"That probably wouldn't be the first situation I'd pick for him coming in, in relief," Indians manager Terry Francona said. "But sometimes when you do that, now Clevinger feels good. I think he already did, but he feels better. Every experience he gets is going to help him."
The right-hander got plenty of experience when he entered in the seventh to face Blue Jays slugger Edwin Encarnacion. Clevinger was tasked with getting one of the game's top home run hitters out with the bases loaded, two away and the Indians trailing by one.
"It definitely brought intensity to a new level," Clevinger said. "Plus it has been like a playoff atmosphere for this whole series. Then with the runners on base, I just tried to stay as locked in as I could."
Clevinger wasted no time, starting off with a slider that was called for a strike. After missing with a heater, Clevinger went back to his slider, which caught the edge of the strike zone, getting ahead in the count, 1-2.
That's when things got interesting.
After a brief discussion with catcher Roberto Perez, Encarnacion held up his hand as he stepped into the batter's box. Clevinger saw home-plate umpire Ramon De Jesus call time, so he stepped off the mound. Third-base umpire Greg Gibson, however, called a balk.
"He said I came to a double set, a double pause," Clevinger said. "Which I don't remember doing a double pause. Just my taps in my windups, I guess, are considered a balk to them. I think I'll just stick to a stretch with anybody on third base from now on."
After a lengthy discussion with both managers, De Jesus overruled the call, as he had signaled that time was out during the at-bat. However, after the game, Encarnacion did not agree that time was out.
"I never asked time," Encarnacion said. "Every time I go to the box I always put my foot down and I always put my hand like that. So I don't know [why he called time]."

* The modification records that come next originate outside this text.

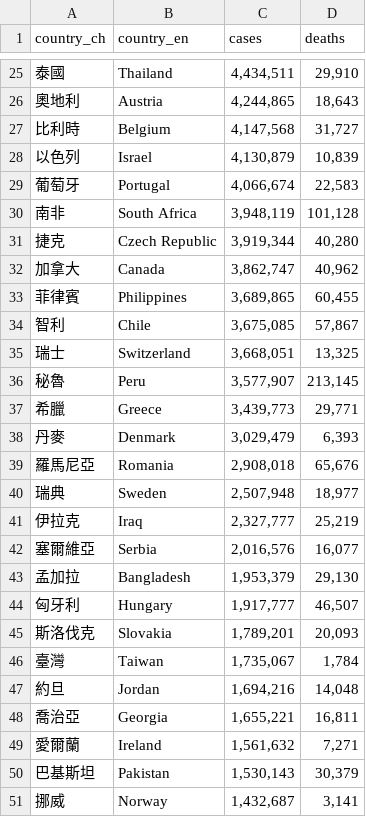
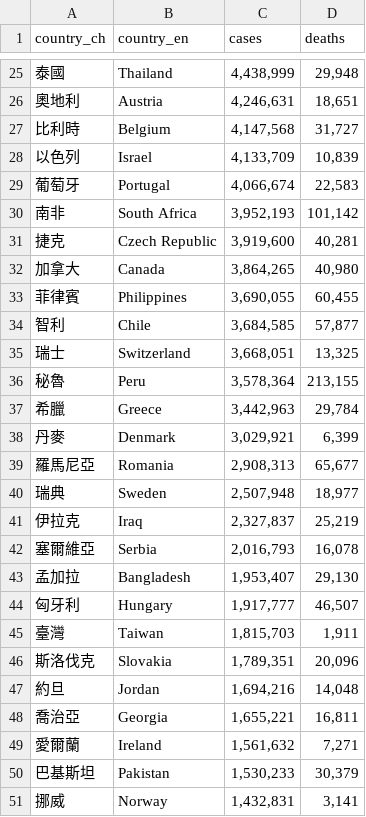
Before and after one commit to peter279k/cdc-data-mirror, a CSV file: covid19_global_cases_and_deaths.csv, drawn as a sheet; only a part is shown, gaps mark what is left out; the diff covers the shown part only.

```diff
--- a/covid19_global_cases_and_deaths.csv
+++ b/covid19_global_cases_and_deaths.csv
@@ -25,23 +25,23 @@ country_ch,country_en,cases,deaths
-泰國,Thailand,"4,434,511","29,910"
-奧地利,Austria,"4,244,865","18,643"
+泰國,Thailand,"4,438,999","29,948"
+奧地利,Austria,"4,246,631","18,651"
 比利時,Belgium,"4,147,568","31,727"
-以色列,Israel,"4,130,879","10,839"
+以色列,Israel,"4,133,709","10,839"
 葡萄牙,Portugal,"4,066,674","22,583"
-南非,South Africa,"3,948,119","101,128"
-捷克,Czech Republic,"3,919,344","40,280"
-加拿大,Canada,"3,862,747","40,962"
-菲律賓,Philippines,"3,689,865","60,455"
-智利,Chile,"3,675,085","57,867"
+南非,South Africa,"3,952,193","101,142"
+捷克,Czech Republic,"3,919,600","40,281"
+加拿大,Canada,"3,864,265","40,980"
+菲律賓,Philippines,"3,690,055","60,455"
+智利,Chile,"3,684,585","57,877"
 瑞士,Switzerland,"3,668,051","13,325"
-秘魯,Peru,"3,577,907","213,145"
-希臘,Greece,"3,439,773","29,771"
-丹麥,Denmark,"3,029,479","6,393"
-羅馬尼亞,Romania,"2,908,018","65,676"
+秘魯,Peru,"3,578,364","213,155"
+希臘,Greece,"3,442,963","29,784"
+丹麥,Denmark,"3,029,921","6,399"
+羅馬尼亞,Romania,"2,908,313","65,677"
 瑞典,Sweden,"2,507,948","18,977"
-伊拉克,Iraq,"2,327,777","25,219"
-塞爾維亞,Serbia,"2,016,576","16,077"
-孟加拉,Bangladesh,"1,953,379","29,130"
+伊拉克,Iraq,"2,327,837","25,219"
+塞爾維亞,Serbia,"2,016,793","16,078"
+孟加拉,Bangladesh,"1,953,407","29,130"
 匈牙利,Hungary,"1,917,777","46,507"
-斯洛伐克,Slovakia,"1,789,201","20,093"
-臺灣,Taiwan,"1,735,067","1,784"
+臺灣,Taiwan,"1,815,703","1,911"
+斯洛伐克,Slovakia,"1,789,351","20,096"
 約旦,Jordan,"1,694,216","14,048"
@@ -49,3 +49,3 @@ country_ch,country_en,cases,deaths
 愛爾蘭,Ireland,"1,561,632","7,271"
-巴基斯坦,Pakistan,"1,530,143","30,379"
-挪威,Norway,"1,432,687","3,141"
+巴基斯坦,Pakistan,"1,530,233","30,379"
+挪威,Norway,"1,432,831","3,141"
```
Also changed, not shown: 2 added rows, 2 removed rows and 101 edited cells elsewhere in this file, 3 other files.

Clevinger wasn't taking any chances after being granted new life. He moved to the stretch, and then froze Encarnacion with a fastball on the very next pitch to get out of the seventh-inning jam.
"I said if I'm going out of the stretch then there is no need to even think about it anymore," Clevinger said. "I didn't want to have that in the back of my head on top of having the home run king up with the bases loaded. I'll just go out of the stretch and everything seemed fine."
It was the first such test for Clevinger, who typically is a starter but is in the midst of his second stint in the bullpen in case a starter is pulled early and the Tribe needs an extended relief outing.
But in Sunday's series finale, Francona called on the new reliever in a jam. Clevinger responded by earning his second Major League victory after spinning 1 1/3 scoreless frames.
"That was huge," Cleveland closer Cody Allen said. "That guy is going to get some really big outs for us down the stretch and in October. He's a vital part of what we're doing here, too."
Clevinger has allowed just one run across 7 1/3 relief frames this season. And given the weekend had a postseason atmosphere, it is easy to envision Clevinger having a chance to contribute in a similar role come October. A role that Clevinger would certainly embrace.
"It is fun to be a part of this, so whatever I need to do," Clevinger said.
Shane Jackson is a reporter for MLB.com based in Cleveland. This story was not subject to the approval of Major League Baseball or its clubs.